Arranging The Sale
Contact your chosen auction house and arrange for them to carry out an appraisal of your property.
This will enable the auctioneers to advise if your property is suitable for listing at auction and discuss your expected sale price and reserve price, to see whether both parties agree that the figures are realistic and viable.
The reserve price is the minimum amount you are prepared to sell your property for. If this figure is not reached or exceeded at the actual auction itself, the property will be marked as unsold at the auction.
Setting a realistic reserve price gives you the chance to get a sale on the day of the auction but prevents you from seeing your house sold for a figure below what you want or need to get for it.
As with any sales process, marketing plays a key role in getting your house sold at auction.
The auction house will create an auction catalogue which contains details and pictures of all of the properties that are being auctioned on the chosen day and they will send this out to interested parties before the event.
They will also market the event itself so that hopefully, attendance will be high for the auction event. A successful auction hinges on there being a sufficient number of buyers in the room to create competition and be able to sell as many properties as possible.
The auction house will inspect your property in the same way that an estate agent would come and do a valuation visit and use these details and images taken, to create a profile of your property in the catalogue.
Day Of The Auction
You should be ready and able to vacate your property shortly after the auction, if a sale is achieved.
The auctioneer running the event has a gavel in his hand and as soon as bidding for your property has reached a conclusion and the sale price has equalled or moved beyond the agreed reserve price, he brings down the hammer or gavel, to signify that bidding has finished and your property has been sold.
You need to be aware that at this point, you have entered into a legally binding contract and there is no opportunity to change your mind or withdraw from the transaction.
The purchaser will be required to provide the auctioneer with identification and a deposit equal to 10% of the purchase price agreed. Completion of the sale of your property will then take place about 20 working days after the auction date, when the remaining balance is paid.

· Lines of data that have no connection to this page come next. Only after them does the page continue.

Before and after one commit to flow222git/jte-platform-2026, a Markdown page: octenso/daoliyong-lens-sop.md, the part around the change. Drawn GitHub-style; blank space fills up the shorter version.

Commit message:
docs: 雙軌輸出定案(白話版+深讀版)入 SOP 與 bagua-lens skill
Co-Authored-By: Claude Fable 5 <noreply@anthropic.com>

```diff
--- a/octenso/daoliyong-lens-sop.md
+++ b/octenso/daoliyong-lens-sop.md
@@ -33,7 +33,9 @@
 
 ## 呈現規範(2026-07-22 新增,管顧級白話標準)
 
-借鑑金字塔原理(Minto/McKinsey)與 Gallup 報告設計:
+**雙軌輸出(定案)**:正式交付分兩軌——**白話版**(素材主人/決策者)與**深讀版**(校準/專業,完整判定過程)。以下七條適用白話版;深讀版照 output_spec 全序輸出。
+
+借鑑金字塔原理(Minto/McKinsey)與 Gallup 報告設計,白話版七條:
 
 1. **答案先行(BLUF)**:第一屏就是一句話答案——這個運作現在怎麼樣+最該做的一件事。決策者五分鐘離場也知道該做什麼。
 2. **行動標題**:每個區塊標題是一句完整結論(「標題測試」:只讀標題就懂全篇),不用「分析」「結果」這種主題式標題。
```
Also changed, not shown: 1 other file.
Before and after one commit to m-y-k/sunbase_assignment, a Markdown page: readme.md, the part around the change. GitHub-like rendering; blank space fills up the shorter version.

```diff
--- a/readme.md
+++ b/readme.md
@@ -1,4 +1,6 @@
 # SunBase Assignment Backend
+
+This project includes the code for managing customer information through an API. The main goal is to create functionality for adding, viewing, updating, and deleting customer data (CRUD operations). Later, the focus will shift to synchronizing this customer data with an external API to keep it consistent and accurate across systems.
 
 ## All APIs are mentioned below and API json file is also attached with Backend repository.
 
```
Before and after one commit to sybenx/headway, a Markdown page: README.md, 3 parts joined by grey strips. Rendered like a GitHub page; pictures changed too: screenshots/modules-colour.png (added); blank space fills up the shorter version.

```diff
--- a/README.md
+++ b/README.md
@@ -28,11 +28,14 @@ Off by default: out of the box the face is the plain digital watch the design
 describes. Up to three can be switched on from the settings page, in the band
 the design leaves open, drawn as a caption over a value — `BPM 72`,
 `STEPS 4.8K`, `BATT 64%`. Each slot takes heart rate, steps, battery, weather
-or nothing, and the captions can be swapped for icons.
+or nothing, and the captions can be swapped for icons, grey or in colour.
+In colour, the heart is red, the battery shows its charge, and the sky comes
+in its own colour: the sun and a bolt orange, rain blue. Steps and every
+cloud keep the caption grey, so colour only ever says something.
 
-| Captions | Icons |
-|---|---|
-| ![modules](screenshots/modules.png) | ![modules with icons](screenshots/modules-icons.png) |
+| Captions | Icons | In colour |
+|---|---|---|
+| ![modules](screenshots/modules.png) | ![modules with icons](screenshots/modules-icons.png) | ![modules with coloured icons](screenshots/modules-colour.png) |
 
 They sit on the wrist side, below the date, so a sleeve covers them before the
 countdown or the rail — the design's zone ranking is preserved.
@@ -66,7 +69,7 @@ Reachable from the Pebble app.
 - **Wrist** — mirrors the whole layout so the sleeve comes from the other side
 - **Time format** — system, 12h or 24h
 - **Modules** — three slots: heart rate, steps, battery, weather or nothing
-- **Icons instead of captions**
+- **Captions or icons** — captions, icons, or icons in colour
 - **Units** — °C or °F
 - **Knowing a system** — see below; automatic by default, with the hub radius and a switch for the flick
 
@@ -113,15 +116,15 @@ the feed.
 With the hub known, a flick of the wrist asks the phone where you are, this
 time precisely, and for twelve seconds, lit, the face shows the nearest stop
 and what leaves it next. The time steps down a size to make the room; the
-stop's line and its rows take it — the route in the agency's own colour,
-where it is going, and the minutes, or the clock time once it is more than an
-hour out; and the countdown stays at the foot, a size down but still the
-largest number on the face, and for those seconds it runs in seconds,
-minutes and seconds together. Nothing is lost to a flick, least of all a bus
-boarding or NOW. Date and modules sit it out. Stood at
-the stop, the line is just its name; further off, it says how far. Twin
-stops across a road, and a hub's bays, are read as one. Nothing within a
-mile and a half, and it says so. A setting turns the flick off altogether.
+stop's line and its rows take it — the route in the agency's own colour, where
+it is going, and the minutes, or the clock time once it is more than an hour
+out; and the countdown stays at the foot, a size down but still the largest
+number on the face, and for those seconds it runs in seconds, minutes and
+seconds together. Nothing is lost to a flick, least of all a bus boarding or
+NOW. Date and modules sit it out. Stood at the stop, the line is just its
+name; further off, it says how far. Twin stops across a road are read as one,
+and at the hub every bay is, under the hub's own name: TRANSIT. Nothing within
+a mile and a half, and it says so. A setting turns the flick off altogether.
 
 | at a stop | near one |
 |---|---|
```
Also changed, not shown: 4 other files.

Selling your home at auction can provide a level of certainty that a private sale cannot, until you exchange contracts. This makes it an attractive way of potentially getting the price you want as well as being able to sell in a specific amount of time as well.
Jordan Gilman is a landlord and property owner. She likes to keep on top of the latest real estate news. Her articles appear on many real estate websites.